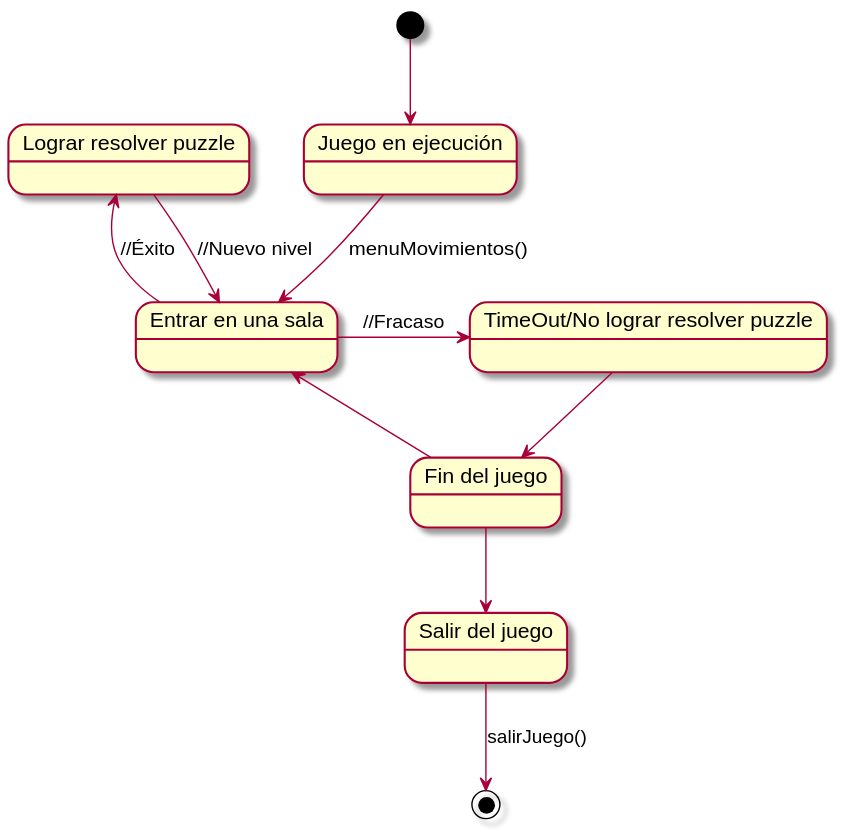
Before: UML/Diagramas de estado/Partida/Partida.svg, a diagram exported from PlantUML (dmontesinos/ES-2019-G43-2-02.v2).
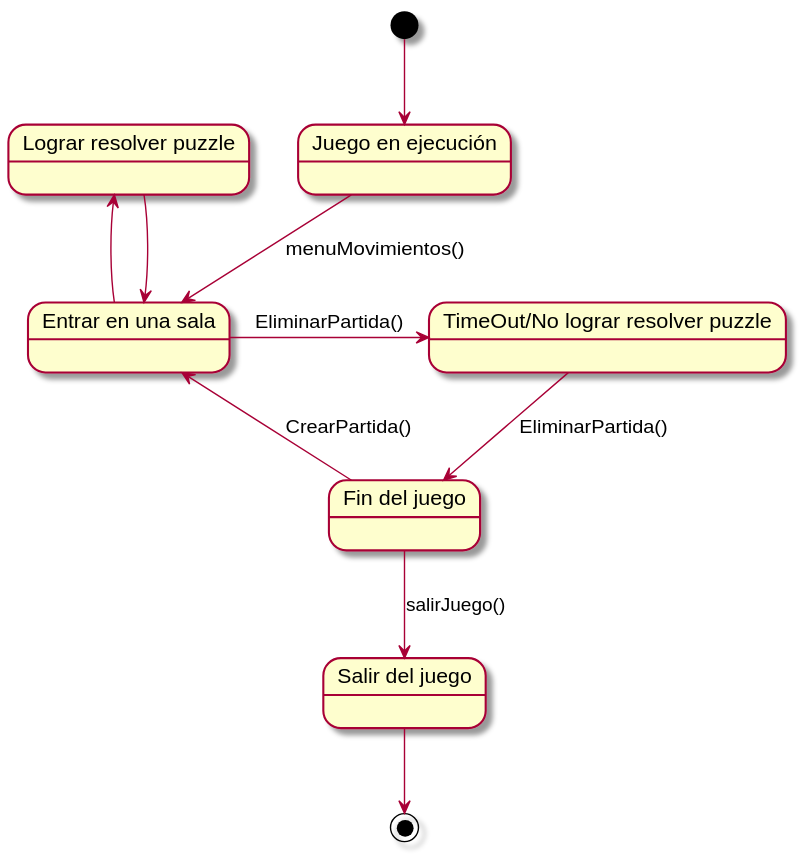
The same file after the commit.

Change to the diagram source:
```diff
@@ -8,14 +8,14 @@
 
 [*] --> JuegoEnEjecucion
 JuegoEnEjecucion --> EntrarEnSala : menuMovimientos()
-EntrarEnSala -left-> Resolver : //Éxito
-Resolver --> EntrarEnSala : //Nuevo nivel
-EntrarEnSala -right-> NoResolver : //Fracaso
-NoResolver --> FinDelJuego
-FinDelJuego -> EntrarEnSala
-FinDelJuego -down-> SalirDelJuego
+EntrarEnSala -left-> Resolver
+Resolver --> EntrarEnSala
+EntrarEnSala -right-> NoResolver : EliminarPartida()
+NoResolver --> FinDelJuego : EliminarPartida()
+FinDelJuego -> EntrarEnSala : CrearPartida()
+FinDelJuego -down-> SalirDelJuego : salirJuego()
 
 
 
-SalirDelJuego --> [*] : salirJuego()
+SalirDelJuego --> [*]
 @enduml
```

· · ·

Problem: Say how many lines in the listing above include "FinDelJuego". Give nothing but the number.

Result for this exercise: 6